There’s an old dog, called Ben, who has been surrogate child to the pair. His interaction with a Robin struggling to cope with a relationship which is declining at best and toxic at worst are portrayed in an amusing vignette, a flashback of howls and cuddles.

We start to feel for both the characters in this marriage, as we try to work out the whys and wherefores of how they got from their first fruitful meeting to what becomes an increasingly horrifying situation. Last year, the theme of stalking was explored in Richard Gadd’s self-penned solo play Baby Reindeer, where seemingly innocent acts built into a sinister and frightening whole.

Here, as Robin, vulnerable and open after her bath, discusses her troubles with James in a confessional way with us, we start to worry about what we have seen, and wonder what’s next. The great thing about The Delights of Dogs … is that the scene is handled with humour. Only on the edges is there something not quite right.

Rosalind Blessed
Rosalind Blessed

What makes this a superb piece of theatre is the build-up to a final scene which draws out all the skill the two actors can give it. It is brutal, uncompromising, but in no way sensational. It’s brilliantly done by both Blessed and Wilkins, who clearly trust each other enough to find the core of this broken pair within their troubling relationship.

Caroline Devlin directs and guides her cast with a great respect for Blessed’s text. No word or movement is wasted. We are there at the 4am sunrise and on the beer-stained dancefloor. We are engrossed in and repelled by the world created before us.

The Delights of Dogs and the Problems of People could well be an early contender for one of my best shows seen in 2020. This is theatre at its most raw and most intimate.
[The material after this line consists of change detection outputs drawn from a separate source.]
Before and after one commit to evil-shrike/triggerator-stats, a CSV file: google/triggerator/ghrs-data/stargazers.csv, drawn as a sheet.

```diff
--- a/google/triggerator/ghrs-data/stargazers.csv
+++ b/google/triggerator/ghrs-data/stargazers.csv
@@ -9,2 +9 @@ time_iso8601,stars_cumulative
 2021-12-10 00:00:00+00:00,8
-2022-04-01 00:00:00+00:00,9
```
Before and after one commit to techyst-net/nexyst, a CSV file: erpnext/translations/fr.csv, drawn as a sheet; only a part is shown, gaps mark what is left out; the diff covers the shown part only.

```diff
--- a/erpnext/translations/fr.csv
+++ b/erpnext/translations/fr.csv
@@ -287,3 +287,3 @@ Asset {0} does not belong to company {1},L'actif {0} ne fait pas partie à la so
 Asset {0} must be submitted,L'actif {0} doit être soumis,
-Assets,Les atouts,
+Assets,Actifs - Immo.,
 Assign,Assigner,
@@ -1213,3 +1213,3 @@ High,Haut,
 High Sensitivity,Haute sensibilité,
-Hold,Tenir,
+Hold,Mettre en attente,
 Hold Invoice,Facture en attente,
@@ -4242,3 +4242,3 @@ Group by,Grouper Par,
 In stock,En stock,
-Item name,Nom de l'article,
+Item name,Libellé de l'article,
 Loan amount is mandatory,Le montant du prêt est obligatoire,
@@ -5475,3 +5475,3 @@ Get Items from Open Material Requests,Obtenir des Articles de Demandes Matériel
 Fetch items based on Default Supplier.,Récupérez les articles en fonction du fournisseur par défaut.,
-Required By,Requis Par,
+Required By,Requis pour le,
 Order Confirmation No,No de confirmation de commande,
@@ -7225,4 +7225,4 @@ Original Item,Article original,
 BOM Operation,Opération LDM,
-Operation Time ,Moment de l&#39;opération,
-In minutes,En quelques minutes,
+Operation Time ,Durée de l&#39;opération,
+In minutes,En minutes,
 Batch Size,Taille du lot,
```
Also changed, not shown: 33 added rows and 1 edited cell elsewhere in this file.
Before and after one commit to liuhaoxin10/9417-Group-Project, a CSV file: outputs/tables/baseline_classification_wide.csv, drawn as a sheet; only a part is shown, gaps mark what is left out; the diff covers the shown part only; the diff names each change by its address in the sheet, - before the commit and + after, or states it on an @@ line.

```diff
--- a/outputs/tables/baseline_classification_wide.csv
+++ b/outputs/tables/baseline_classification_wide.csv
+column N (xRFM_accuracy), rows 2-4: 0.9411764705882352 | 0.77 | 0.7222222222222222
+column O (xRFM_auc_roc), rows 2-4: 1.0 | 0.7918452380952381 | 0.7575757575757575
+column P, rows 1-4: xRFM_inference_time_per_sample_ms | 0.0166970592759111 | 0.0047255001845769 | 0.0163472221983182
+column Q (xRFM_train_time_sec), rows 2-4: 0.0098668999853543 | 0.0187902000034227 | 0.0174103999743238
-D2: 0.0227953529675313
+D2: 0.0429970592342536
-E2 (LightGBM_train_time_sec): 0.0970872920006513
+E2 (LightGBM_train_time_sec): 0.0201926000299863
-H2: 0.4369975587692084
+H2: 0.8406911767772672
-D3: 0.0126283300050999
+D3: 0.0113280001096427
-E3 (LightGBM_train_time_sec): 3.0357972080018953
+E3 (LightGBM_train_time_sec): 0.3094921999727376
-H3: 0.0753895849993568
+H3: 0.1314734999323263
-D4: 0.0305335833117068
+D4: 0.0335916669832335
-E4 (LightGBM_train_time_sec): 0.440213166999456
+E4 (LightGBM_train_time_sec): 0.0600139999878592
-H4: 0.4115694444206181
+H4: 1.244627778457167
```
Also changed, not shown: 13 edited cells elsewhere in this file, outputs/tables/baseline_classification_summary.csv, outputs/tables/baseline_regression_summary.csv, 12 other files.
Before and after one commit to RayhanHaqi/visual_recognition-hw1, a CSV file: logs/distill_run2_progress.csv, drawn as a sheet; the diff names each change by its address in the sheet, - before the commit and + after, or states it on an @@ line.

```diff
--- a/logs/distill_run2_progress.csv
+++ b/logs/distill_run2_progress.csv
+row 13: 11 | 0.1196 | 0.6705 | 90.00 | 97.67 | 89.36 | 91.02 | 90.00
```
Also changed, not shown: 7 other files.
I do recommend you see it – it plays at the Old Red Lion until 1 February, in rep with Lullabies of the Lost, and runs a crisp 70 minutes.

Image credits Natalie Wells.

LouReviews received a complimentary ticket to see The Delights of Dogs and the Problems of People.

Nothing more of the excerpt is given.